▶ [RECORD SET]:

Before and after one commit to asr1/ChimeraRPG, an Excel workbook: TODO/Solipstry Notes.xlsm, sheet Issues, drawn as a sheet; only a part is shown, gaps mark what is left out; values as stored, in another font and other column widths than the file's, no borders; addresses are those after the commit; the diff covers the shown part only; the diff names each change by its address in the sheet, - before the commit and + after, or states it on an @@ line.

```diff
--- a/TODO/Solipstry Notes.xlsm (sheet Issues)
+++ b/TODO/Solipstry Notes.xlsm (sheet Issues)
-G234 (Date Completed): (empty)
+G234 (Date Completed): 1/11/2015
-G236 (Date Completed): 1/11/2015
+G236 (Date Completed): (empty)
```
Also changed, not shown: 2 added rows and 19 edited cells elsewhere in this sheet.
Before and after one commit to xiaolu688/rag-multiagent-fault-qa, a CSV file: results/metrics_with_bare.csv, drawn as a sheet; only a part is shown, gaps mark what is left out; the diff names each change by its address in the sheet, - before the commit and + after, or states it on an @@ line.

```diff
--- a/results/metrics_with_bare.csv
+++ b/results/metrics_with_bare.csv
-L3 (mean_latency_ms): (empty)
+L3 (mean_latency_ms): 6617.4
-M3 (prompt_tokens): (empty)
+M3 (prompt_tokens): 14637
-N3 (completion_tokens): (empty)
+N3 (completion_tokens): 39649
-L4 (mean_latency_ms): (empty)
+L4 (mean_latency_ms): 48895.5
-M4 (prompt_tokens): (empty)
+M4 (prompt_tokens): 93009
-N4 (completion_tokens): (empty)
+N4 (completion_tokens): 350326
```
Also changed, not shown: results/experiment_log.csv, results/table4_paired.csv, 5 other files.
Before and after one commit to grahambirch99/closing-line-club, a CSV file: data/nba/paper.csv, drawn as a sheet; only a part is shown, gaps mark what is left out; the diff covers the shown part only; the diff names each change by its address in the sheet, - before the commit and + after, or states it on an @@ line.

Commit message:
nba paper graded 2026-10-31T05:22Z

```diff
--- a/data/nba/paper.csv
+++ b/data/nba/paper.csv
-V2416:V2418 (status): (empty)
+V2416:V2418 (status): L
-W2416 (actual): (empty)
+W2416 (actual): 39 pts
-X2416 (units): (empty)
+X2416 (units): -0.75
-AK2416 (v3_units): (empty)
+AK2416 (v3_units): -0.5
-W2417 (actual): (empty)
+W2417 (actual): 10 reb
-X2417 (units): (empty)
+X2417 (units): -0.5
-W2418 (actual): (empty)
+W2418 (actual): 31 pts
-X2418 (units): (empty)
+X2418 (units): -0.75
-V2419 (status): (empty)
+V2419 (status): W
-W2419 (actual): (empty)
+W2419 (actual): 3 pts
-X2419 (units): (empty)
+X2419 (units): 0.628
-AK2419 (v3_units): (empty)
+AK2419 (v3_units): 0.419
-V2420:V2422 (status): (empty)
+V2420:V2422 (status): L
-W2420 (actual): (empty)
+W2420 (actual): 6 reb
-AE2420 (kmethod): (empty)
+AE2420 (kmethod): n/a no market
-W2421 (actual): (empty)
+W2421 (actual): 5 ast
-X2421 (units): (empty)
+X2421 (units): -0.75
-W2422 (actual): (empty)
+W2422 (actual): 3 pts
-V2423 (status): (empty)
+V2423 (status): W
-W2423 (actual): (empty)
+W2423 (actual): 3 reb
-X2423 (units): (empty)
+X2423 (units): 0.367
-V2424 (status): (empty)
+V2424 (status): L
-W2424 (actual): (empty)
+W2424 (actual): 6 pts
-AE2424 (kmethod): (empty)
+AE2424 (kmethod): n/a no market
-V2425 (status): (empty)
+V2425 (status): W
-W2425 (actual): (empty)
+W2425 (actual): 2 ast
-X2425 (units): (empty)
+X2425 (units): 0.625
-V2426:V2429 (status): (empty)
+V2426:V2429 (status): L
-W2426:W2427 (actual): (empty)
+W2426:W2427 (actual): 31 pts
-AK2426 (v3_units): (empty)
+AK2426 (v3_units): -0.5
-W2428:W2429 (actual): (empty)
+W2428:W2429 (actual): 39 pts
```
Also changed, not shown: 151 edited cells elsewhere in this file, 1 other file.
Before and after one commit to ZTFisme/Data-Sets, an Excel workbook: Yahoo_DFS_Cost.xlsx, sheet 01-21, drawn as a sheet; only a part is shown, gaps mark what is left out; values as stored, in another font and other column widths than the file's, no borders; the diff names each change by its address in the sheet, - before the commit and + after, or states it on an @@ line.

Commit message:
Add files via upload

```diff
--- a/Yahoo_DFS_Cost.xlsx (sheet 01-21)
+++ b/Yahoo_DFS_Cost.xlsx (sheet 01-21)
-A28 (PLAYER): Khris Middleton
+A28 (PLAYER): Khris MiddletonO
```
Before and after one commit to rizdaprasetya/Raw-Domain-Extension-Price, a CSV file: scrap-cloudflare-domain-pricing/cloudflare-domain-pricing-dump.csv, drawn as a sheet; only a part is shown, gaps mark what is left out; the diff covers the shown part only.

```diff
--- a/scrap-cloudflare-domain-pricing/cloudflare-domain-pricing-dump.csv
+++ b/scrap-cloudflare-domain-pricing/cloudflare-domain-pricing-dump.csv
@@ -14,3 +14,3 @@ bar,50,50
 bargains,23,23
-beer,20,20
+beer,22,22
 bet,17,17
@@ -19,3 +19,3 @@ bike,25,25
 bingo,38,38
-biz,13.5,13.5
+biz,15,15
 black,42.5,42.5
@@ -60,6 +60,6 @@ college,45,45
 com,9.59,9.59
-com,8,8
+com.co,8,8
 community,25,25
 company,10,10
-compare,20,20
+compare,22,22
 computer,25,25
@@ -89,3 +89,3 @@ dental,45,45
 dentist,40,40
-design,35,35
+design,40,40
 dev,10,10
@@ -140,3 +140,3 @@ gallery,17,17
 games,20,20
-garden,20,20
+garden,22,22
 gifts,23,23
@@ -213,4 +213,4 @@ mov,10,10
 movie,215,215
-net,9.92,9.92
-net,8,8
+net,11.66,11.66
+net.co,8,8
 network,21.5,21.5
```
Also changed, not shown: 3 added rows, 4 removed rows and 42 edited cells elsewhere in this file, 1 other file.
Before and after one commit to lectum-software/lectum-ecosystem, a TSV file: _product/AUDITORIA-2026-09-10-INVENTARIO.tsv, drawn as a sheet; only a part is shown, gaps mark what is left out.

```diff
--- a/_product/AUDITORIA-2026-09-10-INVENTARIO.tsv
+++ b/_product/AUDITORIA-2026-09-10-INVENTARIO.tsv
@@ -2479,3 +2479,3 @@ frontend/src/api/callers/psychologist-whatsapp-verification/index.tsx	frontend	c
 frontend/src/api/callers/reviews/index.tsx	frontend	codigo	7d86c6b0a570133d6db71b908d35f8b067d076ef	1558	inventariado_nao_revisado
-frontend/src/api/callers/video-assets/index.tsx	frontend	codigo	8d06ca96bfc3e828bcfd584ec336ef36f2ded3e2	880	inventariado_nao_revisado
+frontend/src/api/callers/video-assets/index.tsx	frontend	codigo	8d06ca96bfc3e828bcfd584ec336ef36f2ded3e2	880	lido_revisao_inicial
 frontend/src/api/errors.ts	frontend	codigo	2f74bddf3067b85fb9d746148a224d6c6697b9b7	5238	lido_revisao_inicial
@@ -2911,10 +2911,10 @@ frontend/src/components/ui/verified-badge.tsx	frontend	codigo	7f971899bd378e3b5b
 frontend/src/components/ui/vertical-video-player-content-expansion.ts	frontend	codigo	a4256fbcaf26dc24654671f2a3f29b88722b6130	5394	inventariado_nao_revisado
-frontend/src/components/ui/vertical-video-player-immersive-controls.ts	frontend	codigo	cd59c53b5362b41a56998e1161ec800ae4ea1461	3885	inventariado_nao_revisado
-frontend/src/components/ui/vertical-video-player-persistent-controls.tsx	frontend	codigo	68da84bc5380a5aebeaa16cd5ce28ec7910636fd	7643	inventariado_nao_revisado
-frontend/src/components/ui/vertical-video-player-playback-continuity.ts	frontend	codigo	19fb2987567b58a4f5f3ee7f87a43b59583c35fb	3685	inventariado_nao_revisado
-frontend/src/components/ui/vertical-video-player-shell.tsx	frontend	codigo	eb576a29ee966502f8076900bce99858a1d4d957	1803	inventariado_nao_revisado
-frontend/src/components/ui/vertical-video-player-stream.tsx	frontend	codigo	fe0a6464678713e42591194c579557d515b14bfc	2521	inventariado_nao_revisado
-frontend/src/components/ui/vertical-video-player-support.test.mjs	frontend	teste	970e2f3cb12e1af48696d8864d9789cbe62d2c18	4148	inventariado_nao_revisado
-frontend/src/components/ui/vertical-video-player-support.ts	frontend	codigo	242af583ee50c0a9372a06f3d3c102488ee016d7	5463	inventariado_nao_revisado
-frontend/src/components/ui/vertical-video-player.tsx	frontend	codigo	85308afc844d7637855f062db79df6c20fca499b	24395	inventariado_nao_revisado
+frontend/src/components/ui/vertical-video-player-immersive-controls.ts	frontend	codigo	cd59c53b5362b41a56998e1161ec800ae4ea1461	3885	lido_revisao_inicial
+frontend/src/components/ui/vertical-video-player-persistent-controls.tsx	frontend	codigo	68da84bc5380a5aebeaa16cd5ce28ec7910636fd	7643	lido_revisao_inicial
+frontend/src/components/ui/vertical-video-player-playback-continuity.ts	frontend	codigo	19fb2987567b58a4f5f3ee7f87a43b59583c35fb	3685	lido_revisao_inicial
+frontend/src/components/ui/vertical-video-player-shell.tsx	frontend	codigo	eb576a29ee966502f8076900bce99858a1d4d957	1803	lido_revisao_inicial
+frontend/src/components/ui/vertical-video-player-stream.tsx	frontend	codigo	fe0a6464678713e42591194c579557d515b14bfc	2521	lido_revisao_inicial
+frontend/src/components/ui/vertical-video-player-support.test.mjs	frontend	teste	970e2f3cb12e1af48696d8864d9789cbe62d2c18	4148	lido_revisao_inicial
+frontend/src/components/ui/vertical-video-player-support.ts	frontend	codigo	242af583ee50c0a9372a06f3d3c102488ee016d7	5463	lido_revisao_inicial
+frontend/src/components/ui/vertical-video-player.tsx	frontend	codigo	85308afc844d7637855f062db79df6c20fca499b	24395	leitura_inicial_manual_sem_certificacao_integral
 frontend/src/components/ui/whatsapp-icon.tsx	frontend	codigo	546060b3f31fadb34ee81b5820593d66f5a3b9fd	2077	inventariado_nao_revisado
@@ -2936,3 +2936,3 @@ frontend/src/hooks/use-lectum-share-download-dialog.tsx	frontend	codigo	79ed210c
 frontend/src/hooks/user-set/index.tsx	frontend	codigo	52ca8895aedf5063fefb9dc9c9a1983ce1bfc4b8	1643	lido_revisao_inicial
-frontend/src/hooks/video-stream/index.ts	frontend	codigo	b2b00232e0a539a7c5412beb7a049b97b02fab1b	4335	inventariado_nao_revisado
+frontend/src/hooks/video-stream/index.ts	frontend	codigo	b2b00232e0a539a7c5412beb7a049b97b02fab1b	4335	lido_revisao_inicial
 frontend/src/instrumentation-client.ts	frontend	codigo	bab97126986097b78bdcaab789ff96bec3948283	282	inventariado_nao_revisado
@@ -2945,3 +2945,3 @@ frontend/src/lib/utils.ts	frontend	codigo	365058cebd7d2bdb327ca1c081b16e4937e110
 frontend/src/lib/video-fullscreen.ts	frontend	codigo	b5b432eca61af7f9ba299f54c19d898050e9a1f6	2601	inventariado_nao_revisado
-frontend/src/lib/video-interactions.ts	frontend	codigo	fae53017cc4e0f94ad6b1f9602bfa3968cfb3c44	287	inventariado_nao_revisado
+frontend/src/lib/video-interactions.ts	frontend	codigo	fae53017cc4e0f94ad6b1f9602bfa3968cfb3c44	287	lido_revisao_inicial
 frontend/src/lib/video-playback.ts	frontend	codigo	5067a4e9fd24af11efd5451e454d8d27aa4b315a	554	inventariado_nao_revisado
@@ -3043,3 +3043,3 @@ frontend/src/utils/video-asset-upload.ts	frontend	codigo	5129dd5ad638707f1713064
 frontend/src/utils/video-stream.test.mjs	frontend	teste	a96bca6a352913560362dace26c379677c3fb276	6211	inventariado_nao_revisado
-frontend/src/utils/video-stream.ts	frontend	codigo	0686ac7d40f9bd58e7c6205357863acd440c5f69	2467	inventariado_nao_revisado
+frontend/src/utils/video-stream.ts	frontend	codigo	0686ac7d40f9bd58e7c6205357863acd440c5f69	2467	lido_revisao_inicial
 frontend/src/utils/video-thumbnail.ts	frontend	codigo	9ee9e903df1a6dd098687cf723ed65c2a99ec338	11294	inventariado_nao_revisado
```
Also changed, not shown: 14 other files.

▶ [PROBLEM DESCRIPTION]: Identify the lines in the entries above that contain "Completed", then copy them out.

▶ [RESPONSE TO THE EXERCISE]:
-G234 (Date Completed): (empty)
+G234 (Date Completed): 1/11/2015
-G236 (Date Completed): 1/11/2015
+G236 (Date Completed): (empty)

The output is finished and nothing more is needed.